That fine run by New Zealand's Martin Guptill earlier this year took in 51 in the Test against Zimbabwe in Napier, 70, 77 and 85 in the one-day internationals against them that followed, and then - in Twenty20 internationals - 91 not out against Zimbabwe and 78 not out v South Africa in Wellington. Guptill is the 23rd batsman to string together such a sequence in all international cricket (Misbah-ul-Haq and Alastair Cook did it in 2011). The overall record, however, is eight successive half-centuries, by Javed Miandad - all in one-day internationals - for Pakistan against India, Australia and England between March and May 1987.
This digitally challenged cricketer is the man mentioned in the previous question: Martin Guptill, the New Zealand opener, lost three toes on his left foot after an accident with a forklift truck when he was 14. While Martin was recovering in hospital his father asked whether anyone from the New Zealand team could come in and cheer him up: "The next day Stephen Fleming popped in. It was really nice of him." Less than ten years later Guptill broke Fleming's record for the highest score by a New Zealander on one-day debut, hitting 122 not out against West Indies in Auckland in January 2009. Guptill's handicap doesn't seem to prevent him from producing off- and straight-drives to match anyone in the game today, or racing around the outfield.

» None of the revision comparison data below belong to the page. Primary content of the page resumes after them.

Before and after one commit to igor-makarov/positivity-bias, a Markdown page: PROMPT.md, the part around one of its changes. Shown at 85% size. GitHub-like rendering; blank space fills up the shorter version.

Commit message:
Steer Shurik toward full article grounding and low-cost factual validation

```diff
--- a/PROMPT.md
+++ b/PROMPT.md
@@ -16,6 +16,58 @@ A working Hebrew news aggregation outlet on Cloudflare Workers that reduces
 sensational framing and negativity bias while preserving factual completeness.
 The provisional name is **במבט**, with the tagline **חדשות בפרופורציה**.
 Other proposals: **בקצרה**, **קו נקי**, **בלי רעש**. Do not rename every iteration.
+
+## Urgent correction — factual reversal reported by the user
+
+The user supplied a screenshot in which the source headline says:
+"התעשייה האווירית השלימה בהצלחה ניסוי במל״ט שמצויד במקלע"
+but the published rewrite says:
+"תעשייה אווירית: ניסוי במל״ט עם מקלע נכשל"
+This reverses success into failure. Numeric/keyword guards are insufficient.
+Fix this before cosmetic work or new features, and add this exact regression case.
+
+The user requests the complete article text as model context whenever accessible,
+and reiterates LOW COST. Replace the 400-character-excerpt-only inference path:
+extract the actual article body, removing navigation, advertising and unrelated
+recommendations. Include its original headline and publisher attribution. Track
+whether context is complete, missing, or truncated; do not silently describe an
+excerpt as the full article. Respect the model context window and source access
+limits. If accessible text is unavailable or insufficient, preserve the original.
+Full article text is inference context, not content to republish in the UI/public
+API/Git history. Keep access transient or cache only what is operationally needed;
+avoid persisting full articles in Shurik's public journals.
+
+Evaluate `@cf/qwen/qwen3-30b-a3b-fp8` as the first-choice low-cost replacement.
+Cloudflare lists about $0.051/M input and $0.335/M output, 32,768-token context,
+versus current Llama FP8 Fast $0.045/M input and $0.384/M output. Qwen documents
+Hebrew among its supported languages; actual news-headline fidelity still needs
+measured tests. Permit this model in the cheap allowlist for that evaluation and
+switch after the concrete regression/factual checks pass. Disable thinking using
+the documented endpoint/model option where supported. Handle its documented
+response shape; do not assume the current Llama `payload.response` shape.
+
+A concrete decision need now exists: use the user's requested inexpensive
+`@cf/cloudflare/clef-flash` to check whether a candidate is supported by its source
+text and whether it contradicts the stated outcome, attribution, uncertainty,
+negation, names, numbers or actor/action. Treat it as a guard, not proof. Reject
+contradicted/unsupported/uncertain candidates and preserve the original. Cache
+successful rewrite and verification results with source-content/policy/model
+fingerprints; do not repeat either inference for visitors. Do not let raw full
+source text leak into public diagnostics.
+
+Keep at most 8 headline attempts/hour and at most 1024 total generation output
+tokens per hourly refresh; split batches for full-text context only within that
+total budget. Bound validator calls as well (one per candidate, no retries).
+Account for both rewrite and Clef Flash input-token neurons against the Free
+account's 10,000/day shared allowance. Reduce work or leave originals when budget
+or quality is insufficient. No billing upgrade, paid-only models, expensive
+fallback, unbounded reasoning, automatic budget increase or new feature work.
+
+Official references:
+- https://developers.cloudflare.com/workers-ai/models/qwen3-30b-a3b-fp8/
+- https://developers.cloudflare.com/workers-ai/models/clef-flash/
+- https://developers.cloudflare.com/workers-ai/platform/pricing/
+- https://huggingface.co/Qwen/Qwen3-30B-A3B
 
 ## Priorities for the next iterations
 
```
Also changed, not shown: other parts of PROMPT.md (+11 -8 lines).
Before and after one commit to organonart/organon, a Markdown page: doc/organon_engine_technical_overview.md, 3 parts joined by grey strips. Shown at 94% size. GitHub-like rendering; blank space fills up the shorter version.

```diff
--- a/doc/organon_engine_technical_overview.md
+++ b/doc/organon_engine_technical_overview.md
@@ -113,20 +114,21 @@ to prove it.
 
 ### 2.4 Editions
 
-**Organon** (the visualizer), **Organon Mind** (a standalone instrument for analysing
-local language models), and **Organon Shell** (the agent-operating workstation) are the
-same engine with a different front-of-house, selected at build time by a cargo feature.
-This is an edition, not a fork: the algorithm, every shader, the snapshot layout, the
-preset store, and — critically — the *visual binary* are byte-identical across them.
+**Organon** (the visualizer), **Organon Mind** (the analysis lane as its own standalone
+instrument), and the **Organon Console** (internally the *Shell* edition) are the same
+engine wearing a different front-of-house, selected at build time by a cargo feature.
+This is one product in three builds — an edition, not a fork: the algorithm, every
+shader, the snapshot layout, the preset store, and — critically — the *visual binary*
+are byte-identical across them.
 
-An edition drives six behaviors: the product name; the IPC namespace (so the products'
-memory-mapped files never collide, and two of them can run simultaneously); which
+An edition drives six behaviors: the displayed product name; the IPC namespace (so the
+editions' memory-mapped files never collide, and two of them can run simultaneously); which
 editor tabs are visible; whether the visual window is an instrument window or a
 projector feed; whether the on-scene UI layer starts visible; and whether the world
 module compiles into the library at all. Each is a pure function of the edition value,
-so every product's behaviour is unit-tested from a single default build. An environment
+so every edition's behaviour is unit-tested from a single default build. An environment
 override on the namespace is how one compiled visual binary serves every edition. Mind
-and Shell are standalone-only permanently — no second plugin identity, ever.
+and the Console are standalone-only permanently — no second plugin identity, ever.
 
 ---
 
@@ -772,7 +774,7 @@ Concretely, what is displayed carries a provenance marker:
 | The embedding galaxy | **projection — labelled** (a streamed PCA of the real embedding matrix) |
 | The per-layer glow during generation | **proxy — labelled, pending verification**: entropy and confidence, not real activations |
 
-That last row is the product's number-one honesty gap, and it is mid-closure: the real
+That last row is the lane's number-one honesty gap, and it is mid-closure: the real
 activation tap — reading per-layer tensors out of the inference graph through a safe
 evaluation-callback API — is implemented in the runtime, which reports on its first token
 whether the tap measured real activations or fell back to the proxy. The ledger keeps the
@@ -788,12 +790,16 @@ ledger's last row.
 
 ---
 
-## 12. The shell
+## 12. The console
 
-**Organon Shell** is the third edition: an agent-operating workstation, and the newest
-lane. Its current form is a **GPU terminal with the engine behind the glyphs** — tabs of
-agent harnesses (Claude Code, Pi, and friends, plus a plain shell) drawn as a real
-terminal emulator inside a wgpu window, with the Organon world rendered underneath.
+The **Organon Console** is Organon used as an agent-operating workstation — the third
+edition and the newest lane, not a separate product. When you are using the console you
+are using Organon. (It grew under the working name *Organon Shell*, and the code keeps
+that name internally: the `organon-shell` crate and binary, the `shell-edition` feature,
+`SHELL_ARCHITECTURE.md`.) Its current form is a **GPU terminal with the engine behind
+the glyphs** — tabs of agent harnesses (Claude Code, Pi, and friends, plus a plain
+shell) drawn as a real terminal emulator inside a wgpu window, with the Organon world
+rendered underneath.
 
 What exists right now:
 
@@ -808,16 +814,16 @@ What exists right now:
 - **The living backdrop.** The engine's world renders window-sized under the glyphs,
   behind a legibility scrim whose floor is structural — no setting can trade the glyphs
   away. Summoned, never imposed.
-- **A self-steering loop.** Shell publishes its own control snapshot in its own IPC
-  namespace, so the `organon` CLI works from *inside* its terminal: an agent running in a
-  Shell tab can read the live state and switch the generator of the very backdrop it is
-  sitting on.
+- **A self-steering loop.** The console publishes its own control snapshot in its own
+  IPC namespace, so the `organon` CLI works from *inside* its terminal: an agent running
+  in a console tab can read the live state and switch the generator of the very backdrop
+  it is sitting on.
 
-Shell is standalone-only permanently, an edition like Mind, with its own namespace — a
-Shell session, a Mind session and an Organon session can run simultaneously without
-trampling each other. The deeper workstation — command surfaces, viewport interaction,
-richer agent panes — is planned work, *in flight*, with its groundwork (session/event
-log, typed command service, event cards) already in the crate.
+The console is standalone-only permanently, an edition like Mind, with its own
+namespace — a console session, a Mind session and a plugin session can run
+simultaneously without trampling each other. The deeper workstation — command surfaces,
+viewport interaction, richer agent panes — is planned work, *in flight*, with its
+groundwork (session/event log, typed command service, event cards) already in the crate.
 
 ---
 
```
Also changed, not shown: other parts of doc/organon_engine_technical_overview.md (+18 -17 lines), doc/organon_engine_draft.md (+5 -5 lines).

In all there have been 24 men who played all their Tests as captain - five of those, most notably the future Hollywood movie star Aubrey Smith, won just one cap. The only one to have played more than Lee Germon's 12 Tests was the South African wicketkeeper Percy Sherwell, who skippered in all 13 of his Test appearances, between 1905-06 and 1910-11. Jackie Grant of West Indies also played 12 Tests, all as captain, during the 1930s - the same decade in which Herby Wade led South Africa in all his ten Tests. The Mann family - Frank, who led England in their five-Test series in South Africa in 1922-23, and George, who did likewise in 1948-49 and also played twice against New Zealand at home in 1949 - also completed a dozen Tests solely as captain. Abdul Hafeez Kardar captained in all his 23 Tests for Pakistan in the 1950s, but had previously played three for India, not as captain, while Kepler Wessels skippered South Africa in all his 16 Tests for them, but had previously appeared in 24 for Australia as a player alone.
This one stumped me for a while, as the man with the most Test runs without being out for a duck is currently the former Zimbabwe captain Dave Houghton - and he "only" made 1464. Current players Darren Bravo (1155 before the series against Australia) and Angelo Mathews (1219 after the second Test against England in Colombo) are coming up on the rails, but are still some way short of 1500. And then I looked at the lists for women's cricket... to find England's captain Charlotte Edwards sitting proudly atop their list, with 1522 runs in 19 Tests without a duck. The record for (men's) one-day internationals is held by Kepler Wessels, who played 109 matches for Australia and South Africa and scored an impressive 3367 runs without ever bagging a duck - almost three times as many runs as the next man, Peter Kirsten of South Africa (1293).
Virat Kohli's 183 for India against Pakistan in Mirpur (in the match mentioned in the question above) actually comes in second on that particular list, behind Shane Watson's thunderous 185 not out for Australia against Bangladesh, also in Mirpur, in April 2011. Several people have pointed out that my answer to a recent question here about the percentage of runs by one individual in a one-day international innings should probably have included Watson's 79.7% in that one - and indeed Brendon McCullum's unbeaten 80 out of 95 for 0 (84.2%) as New Zealand overhauled Bangladesh's paltry 93 in just six overs in Queenstown on New Year's Eve in 2007.
Rahul Dravid finished with 7690 runs from 94 overseas Tests, a long way clear of the next man on this table, Brian Lara (5736). But Dravid is nonetheless a fair distance behind the leader, and it's the name you'd probably expect: Sachin Tendulkar has so far scored 8705 runs in 106 Test matches outside India. In home Tests Ricky Ponting leads the way, with 7546 runs from 89 matches, ahead of Tendulkar (6765) and Jacques Kallis (6738), who have both played 82 Tests on home soil. After the second Test against England Mahela Jayawardene was fourth with 6646 runs in 72 Tests in Sri Lanka.